Grow my Instagram following. I know that sounds superficial and it probably is, however the feeling of growing an audience that in some way appear to enjoy the content you produce is very pleasant. As of right now my current follower count is 679 and I hope to have near 1,500 by the year’s end. So feel free to follow my Instagram @cometotheunknown.

Enter into freelance press photography. My favourite photos are old black and white photojournalism photos especially war photos. Leanna won’t let me go to war (funny that) so I’m more than happy to try and find a gig here in Aus or maybe overseas for special assignments. However the timing of this pursuit couldn’t be worse with the current changing landscape or mainstream media (most importantly to me newspapers and magazines). So finding a job with no formal training will prove interesting but the good news is that I’ve already started putting together a bit of a portfolio. You can see some of the photos here on the site.

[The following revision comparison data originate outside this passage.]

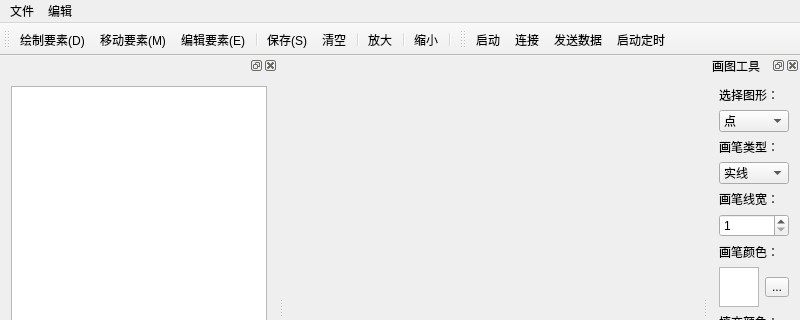
Above: GIS_Project/mainwindow.ui from WZhutian/GIS_Project before the change; both pictures show x 0 to 800 and y 0 to 320 of the 800 by 580 pixel window. Below: the same form after it.
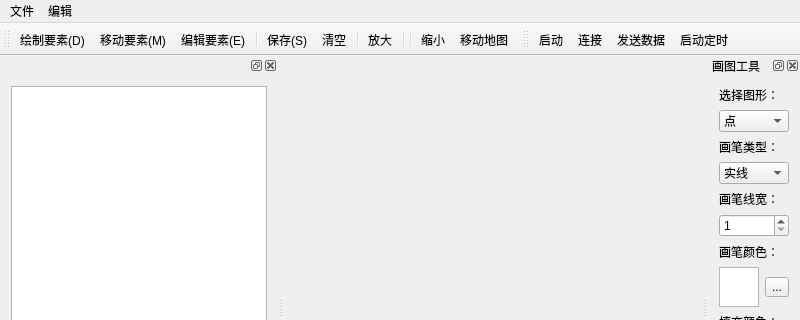
That is the form after the change. Icons and pictures are not drawn.

Commit message: 添加地图漫游功能（未成功）

The edit to the form file:
```diff
--- a/GIS_Project/mainwindow.ui
+++ b/GIS_Project/mainwindow.ui
@@ -66,8 +66,9 @@
    <addaction name="separator"/>
    <addaction name="action_ZoomIn"/>
    <addaction name="separator"/>
+   <addaction name="separator"/>
    <addaction name="action_ZoomOut"/>
-   <addaction name="separator"/>
+   <addaction name="action_movescene"/>
   </widget>
   <widget class="QToolBar" name="toolBar">
    <property name="windowTitle">
@@ -539,6 +540,18 @@
     <string>&lt;html&gt;&lt;head/&gt;&lt;body&gt;&lt;p&gt;启动服务端&lt;/p&gt;&lt;/body&gt;&lt;/html&gt;</string>
    </property>
   </action>
+  <action name="action_movescene">
+   <property name="checkable">
+    <bool>true</bool>
+   </property>
+   <property name="icon">
+    <iconset resource="ICON/icon.qrc">
+     <normaloff>:/new/prefix1/pan.png</normaloff>:/new/prefix1/pan.png</iconset>
+   </property>
+   <property name="text">
+    <string>移动地图</string>
+   </property>
+  </action>
  </widget>
  <layoutdefault spacing="6" margin="11"/>
  <resources>
```
Left out of the diff: 5 changed lines with no effect on the pictures. The commit also changes 4 other files.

Tell important stories. Photography is special it gives the ability to capture a moment whether it be 1/4000 of a second to a bulb exposure. We can use that image to remember, tell a story or communicate a message. I love telling stories (which is also probably why I love photojournalism) so I’d love to help important stories be told with my photography in 2017. Whether that be through a freelance press job or personal projects, if I can help an important story be told I’ll hopefully be there.

Phew the end. Finally.

Yes I know this has been a very me heavy post but hey it’s my first blog post so I guess it’s kind of fitting. I look forward to sharing my journey through 2017 with you and hopefully your’s will be as good as I hope mine will.

All the best!

Ps. here’s a photo of Uluru taken on the first day of 2017 which is somewhat fitting for this post.

Uluru at Sunset

Uluru at Sunset